At times we do not feel as if the day is going well and we don’t feel like getting up. We don’t feel like doing anything. What is really happening to me? It’s cloudy and dreary and I just don’t feel like doing anything today. Have you ever felt this way before?  It’s just a feeling that we can’t seem to shake. We know that this affects many of us on a daily basis, but we need to fight to get up and move around. It may seem as if its the end of the world, but don’t never give in.

 

Depression

Here we go again with that dreaded word “depression”. Lately, many people have been affected with this disorder that tricks our minds to think about things that are not true. At times, we feel lonely, unloved, disliked and the list continues which simply tears you down. It’s unfortunate how much when life events seems to distracts us and we begin to conform to these false beliefs.

 

It’s about me?

We blame ourselves for so many things and begin to sink in misery. It’s our fault. It’s true that you are crazy and no one loves you now or in the future.

 

Well, it’s not really about me.

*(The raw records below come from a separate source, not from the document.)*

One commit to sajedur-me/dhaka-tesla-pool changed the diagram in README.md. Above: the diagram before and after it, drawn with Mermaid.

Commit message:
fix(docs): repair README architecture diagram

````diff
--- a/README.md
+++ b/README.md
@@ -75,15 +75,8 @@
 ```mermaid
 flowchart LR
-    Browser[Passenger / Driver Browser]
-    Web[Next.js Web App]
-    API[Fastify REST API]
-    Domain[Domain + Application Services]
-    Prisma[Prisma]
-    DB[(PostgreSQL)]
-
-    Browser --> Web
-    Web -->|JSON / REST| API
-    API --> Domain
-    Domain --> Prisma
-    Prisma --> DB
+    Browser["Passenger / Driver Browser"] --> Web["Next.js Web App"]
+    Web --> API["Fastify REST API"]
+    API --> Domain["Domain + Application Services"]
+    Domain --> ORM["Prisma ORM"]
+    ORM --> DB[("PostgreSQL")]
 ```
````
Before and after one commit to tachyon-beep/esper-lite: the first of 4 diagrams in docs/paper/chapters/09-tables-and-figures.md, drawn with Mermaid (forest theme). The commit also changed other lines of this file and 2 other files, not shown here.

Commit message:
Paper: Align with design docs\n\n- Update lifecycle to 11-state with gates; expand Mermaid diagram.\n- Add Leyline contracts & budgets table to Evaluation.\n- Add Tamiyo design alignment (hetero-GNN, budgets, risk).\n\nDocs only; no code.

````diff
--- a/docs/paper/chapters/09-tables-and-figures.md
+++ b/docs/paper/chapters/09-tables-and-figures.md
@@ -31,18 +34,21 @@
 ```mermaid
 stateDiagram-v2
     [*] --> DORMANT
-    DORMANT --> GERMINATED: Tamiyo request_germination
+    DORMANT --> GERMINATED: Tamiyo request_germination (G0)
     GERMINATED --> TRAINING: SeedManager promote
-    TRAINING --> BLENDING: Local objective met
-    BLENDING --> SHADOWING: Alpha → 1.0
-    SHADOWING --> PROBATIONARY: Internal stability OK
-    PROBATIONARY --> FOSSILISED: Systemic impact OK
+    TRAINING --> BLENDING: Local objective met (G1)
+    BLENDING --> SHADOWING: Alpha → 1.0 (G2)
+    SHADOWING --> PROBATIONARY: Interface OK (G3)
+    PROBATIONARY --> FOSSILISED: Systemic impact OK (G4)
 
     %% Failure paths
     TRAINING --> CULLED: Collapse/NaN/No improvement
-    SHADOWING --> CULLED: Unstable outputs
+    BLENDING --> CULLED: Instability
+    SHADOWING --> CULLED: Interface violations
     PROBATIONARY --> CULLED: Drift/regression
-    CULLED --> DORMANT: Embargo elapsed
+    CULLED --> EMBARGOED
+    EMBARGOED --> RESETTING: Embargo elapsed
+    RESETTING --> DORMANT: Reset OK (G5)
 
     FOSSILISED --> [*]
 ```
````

You can be the most loveable person in the world, but still bad things happen. Indeed, bad things do happen to everyone. We simply must be mindful of how we react to situations that gets us so angry. It can be a simple little thing that sets us off and instead of walking away, we explode.

 

Emotional Overreactions and Depression

 

We find ourselves overreacting so much that affects our entire week and at times we drag it out to several months. You find yourself tearing up for several days upon weeks and your energy is not there. You are not sleeping well and you have not drive to do anything. Your self-confidence has vanish and self-doubt lingers. It takes a toll on your body and it takes a while to get back on track.


Avoiding Depression and Overreaction

It’s time for us to realize that this is a vicious cycle that continues every day. It takes a lot of practice and patience to stop overreacting. First, we need to become aware of what you are doing and put a stop to it.

 

Here are some suggestions for avoiding an emotional overreactions thanks to depression.

 

  • Life events comes and goes.
  • Stop overreacting!
  • Practice a lot of self-talk. Watch your breathing and inhale (peace) exhale (frustration).
  • Do a reality check? Check in with someone who knows you.
  • Distract yourself and do something else.
  • Believe in yourself and know that you are not alone.
  • Quiet your thoughts and mediate.